The local nonprofit organization LifeWorks provides services for at-risk youth and their families, but the group faces a major budget cut which could damage one of its main programs.
LifeWorks client Zadiah—who did not want to reveal her last name—relies on individual and group counseling sessions.
"We talk about my self-esteem and how to be more open and less uptight about stuff," she said.
The counseling at LifeWorks is made possible by STAR, or Services to At-Risk Youth. Funded by the Department of Family and Protective Services, STAR gives $500,000 each year to LifeWorks.
But the legislative budget board is suggesting shifting the STAR funding to the Juvenile Justice Department—meaning LifeWorks would lose out on the half-million dollars which funds counseling services.
LifeWorks' annual budget is $11.3 million. Two-thirds comes from federal, state and local grants, and the rest comes from private donors. LifeWorks officials say they need that federal funding in place before they can reach out for private donations.
"The leverage is already in place, if we lose this funding it will be very difficult to make up," Executive Director Susan McDowell said.
And a break in service could be difficult for the 600 families who would have to go without counseling. During just a brief break, Zadiah says her grades slipped and she became depressed.
"If it was gone for good, I don't know what I would do, I'd probably be devastated," she said.
The Texas House and Senate have to make the move to change the budget which could happen at any point throughout the session.

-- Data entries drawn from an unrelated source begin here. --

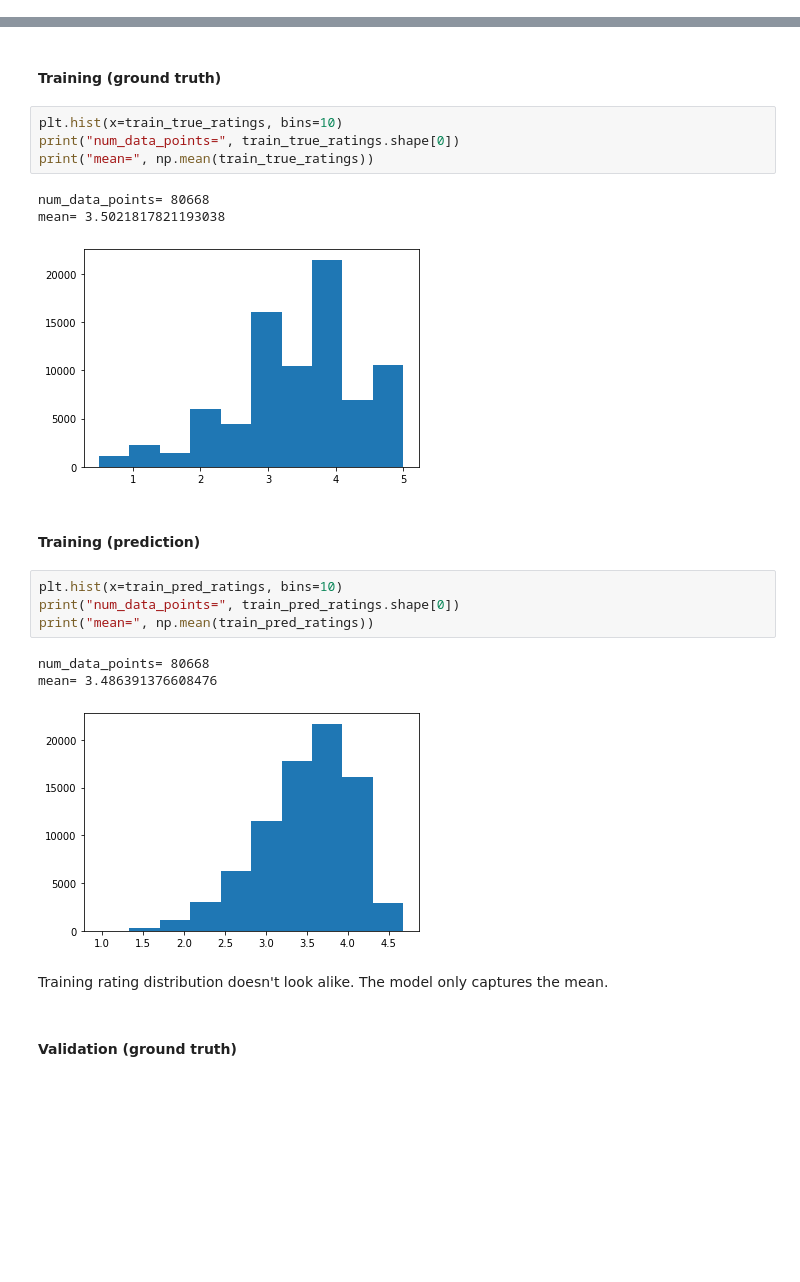
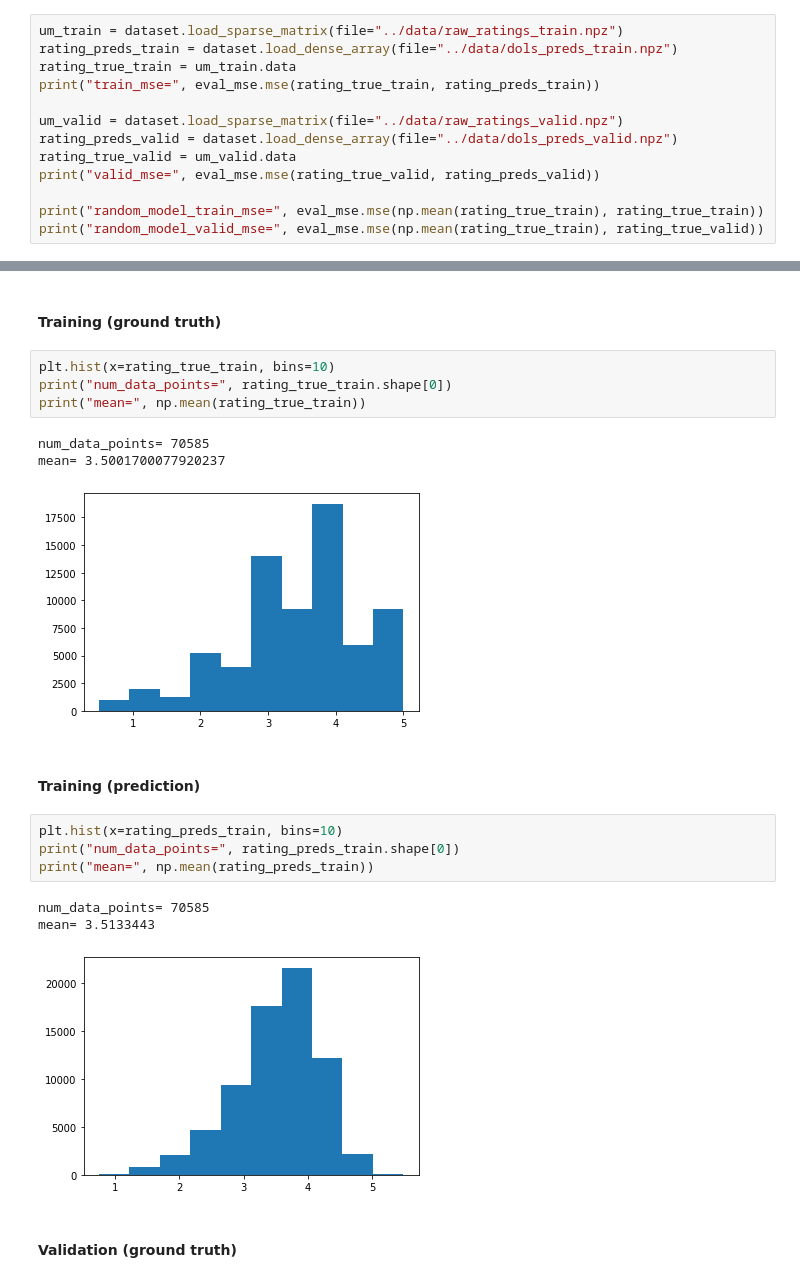
Before and after one commit to DaviesX/movie-lens, a Jupyter notebook: src/a_eval_nn.ipynb, the cells around one changed output, grey strips where cells are left out. Cells and saved outputs as stored; diff of their text form; blank space fills up the shorter version.

```diff
--- a/src/a_eval_nn.ipynb
+++ b/src/a_eval_nn.ipynb
@@ -38,0 +8,13 @@ random_model_valid_mse= 1.0882674985568206
+# %%
+um_train = dataset.load_sparse_matrix(file="../data/raw_ratings_train.npz")
+rating_preds_train = dataset.load_dense_array(file="../data/dols_preds_train.npz")
+rating_true_train = um_train.data
+print("train_mse=", eval_mse.mse(rating_true_train, rating_preds_train))
+
+um_valid = dataset.load_sparse_matrix(file="../data/raw_ratings_valid.npz")
+rating_preds_valid = dataset.load_dense_array(file="../data/dols_preds_valid.npz")
+rating_true_valid = um_valid.data
+print("valid_mse=", eval_mse.mse(rating_true_valid, rating_preds_valid))
+
+print("random_model_train_mse=", eval_mse.mse(np.mean(rating_true_train), rating_true_train))
+print("random_model_valid_mse=", eval_mse.mse(np.mean(rating_true_train), rating_true_valid))
@@ -41,25 +28,23 @@ random_model_valid_mse= 1.0882674985568206
 # %% [markdown]
 #### Training (ground truth)
 # %%
-plt.hist(x=train_true_ratings, bins=10)
-print("num_data_points=", train_true_ratings.shape[0])
-print("mean=", np.mean(train_true_ratings))
+plt.hist(x=rating_true_train, bins=10)
+print("num_data_points=", rating_true_train.shape[0])
+print("mean=", np.mean(rating_true_train))
 # %% [output]
-num_data_points= 80668
-mean= 3.5021817821193038
+num_data_points= 70585
+mean= 3.5001700077920237
-[figure, old version]
+[figure, new version]
 # %% [markdown]
 #### Training (prediction)
 # %%
-plt.hist(x=train_pred_ratings, bins=10)
-print("num_data_points=", train_pred_ratings.shape[0])
-print("mean=", np.mean(train_pred_ratings))
+plt.hist(x=rating_preds_train, bins=10)
+print("num_data_points=", rating_preds_train.shape[0])
+print("mean=", np.mean(rating_preds_train))
 # %% [output]
-num_data_points= 80668
-mean= 3.486391376608476
+num_data_points= 70585
+mean= 3.5133443
-[figure, old version]
+[figure, new version]
-# %% [markdown]
-Training rating distribution doesn't look alike. The model only captures the mean.
 # %% [markdown]
 #### Validation (ground truth)
 # %%
```
Also changed, not shown: parts of 20 cells of this notebook.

The decision wouldn't affect LifeWorks’ funding until September.